Prestige's theory of functionality really had more to do with the design process than the design itself.  Apparently, the inventor, Rocky Wong, testified that "he used a 'light box' to conduct 'refraction tests' and determined that, in his opinion, the 'full-cut center stone' surrounded by nine single-cut stones 'looked the best.'"  "Wong also agreed that the ‘132 Patent arrangement 'performed the best' because 'it had the best refraction.'"

While such testimony would clearly be relevant to the question of functionality in the trade dress context, it doesn't have the same bearing on design patent functionality.  Even assuming that the design of the '132 Patent was perfect (i.e. it provided the most potential refraction), the luster of the gem is not a function in the design patent context, it is an aesthetic effect.  All designs are intended to be as pleasing as possible, using the fundamental elements of human perception - color, brightness, texture, shape, etc.  Perfecting the perception of a design is inherently aesthetic, not functional, and Chief Judge Preska correctly granted summary judgment of non-functionality on this basis:
This argument incorrectly blurs the distinction between ornamental and functional designs. Admittedly, Wong sometimes described the design of the ‘132 Patent in language that superficially might suggest a functional design. He admitted that his design “performed the best” and stated that he used a light box to test various arrangements in search of the “best refraction.” (Wong Dep. Tr., at 74:4-9.) But these statements do not change the fact that the ultimate purpose of the ‘132 Patent design is to have a pleasing appearance—a quintessentially ornamental purpose. Simply because an inventor experiments with alternative designs or uses rudimentary tools and tests does not mean the resulting design is functional. Presumably, most designs are developed not on a whim but rather through some process of trial and error—whether by using a light box, consumer surveys, or simply taking a few steps back and squinting at the design from a distance. The relevant inquiry is the nature of the design, not how the design was developed. Here, the design of the ‘132 Patent is unquestionably ornamental—it is cluster of diamonds arranged solely to be pleasing to the eye.
Prestige Jewelry v. BK Jewelry, No. 1:11-cv-02930, at 32-33 (S.D.N.Y. Sept. 15, 2014).

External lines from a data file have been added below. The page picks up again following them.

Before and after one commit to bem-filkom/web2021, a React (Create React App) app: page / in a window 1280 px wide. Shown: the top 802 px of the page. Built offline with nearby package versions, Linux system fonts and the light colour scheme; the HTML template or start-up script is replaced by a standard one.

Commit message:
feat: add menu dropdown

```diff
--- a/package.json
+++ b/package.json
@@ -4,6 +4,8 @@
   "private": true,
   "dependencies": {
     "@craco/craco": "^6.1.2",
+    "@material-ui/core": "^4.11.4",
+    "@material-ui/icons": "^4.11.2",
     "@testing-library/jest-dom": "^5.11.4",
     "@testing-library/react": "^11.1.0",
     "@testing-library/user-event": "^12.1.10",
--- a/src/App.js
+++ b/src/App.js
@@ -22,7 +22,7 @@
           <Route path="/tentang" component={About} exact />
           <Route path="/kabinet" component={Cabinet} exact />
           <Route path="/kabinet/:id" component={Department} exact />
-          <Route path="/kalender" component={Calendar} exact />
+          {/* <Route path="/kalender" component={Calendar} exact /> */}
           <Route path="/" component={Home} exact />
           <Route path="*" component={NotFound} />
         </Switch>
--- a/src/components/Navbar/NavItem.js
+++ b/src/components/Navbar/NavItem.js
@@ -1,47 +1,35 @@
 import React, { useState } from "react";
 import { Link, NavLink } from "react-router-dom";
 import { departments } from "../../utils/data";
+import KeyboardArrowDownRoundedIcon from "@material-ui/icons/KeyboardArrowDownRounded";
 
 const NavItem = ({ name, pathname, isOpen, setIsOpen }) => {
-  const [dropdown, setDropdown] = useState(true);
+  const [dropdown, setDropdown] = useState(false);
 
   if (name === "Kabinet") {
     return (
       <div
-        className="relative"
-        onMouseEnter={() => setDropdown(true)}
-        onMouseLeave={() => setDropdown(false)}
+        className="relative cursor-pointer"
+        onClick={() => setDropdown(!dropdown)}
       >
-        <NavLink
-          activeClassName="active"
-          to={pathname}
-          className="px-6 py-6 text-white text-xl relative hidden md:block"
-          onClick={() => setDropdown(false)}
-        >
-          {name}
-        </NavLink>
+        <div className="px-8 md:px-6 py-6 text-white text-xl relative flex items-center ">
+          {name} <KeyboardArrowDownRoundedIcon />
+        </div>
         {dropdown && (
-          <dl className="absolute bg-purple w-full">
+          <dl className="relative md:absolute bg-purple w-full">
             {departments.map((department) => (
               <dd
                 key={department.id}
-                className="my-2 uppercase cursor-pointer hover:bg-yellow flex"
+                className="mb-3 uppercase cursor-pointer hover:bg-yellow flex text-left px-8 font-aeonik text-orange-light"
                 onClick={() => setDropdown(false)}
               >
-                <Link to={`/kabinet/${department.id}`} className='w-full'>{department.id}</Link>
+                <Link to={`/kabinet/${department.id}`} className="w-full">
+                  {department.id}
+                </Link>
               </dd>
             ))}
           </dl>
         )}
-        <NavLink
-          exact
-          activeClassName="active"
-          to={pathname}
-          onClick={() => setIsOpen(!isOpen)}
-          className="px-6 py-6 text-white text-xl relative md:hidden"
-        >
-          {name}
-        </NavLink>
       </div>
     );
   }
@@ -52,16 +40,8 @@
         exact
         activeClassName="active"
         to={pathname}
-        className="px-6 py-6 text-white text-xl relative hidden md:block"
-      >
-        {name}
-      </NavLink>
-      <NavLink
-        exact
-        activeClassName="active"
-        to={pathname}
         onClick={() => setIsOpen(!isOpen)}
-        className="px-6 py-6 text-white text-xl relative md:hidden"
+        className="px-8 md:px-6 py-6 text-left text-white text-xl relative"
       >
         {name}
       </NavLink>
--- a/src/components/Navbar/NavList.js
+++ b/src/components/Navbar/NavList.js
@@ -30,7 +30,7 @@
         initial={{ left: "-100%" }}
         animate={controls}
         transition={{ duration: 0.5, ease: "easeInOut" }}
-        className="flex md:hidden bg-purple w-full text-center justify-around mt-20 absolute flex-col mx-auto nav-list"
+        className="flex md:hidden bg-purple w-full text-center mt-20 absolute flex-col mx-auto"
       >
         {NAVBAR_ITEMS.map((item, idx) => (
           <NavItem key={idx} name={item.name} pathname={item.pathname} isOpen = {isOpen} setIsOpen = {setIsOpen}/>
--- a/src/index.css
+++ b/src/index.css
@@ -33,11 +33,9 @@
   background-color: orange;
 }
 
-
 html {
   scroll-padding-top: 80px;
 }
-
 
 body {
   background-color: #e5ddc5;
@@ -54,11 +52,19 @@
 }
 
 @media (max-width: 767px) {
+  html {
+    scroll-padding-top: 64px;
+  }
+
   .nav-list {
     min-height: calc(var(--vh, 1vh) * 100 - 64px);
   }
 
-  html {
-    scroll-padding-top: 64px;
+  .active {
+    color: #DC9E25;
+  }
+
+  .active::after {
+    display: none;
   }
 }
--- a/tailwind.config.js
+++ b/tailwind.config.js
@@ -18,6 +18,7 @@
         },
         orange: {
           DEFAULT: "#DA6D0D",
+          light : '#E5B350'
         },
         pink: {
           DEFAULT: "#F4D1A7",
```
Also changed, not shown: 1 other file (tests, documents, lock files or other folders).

As Chief Judge Preska reasoned, design patent functionality has nothing to do with a scientific design process.  Functionality depends on whether the article of manufacture has a utilitarian function, and whether the design claimed in the patent is dictated by that utilitarian function.  

There are lots of other great design patent nuggets in Chief Judge Preska's decision, including claim construction, reexamination, obviousness, infringement, and prior art.  It will be interesting to see what happens at the trial in this case.  Non-infringement may depend on how well the jury can distinguish between single-cut and full-cut diamonds so jury selection will be key.  We will keep an eye on this interesting saga, which is drawing to a close, and provide an update after trial.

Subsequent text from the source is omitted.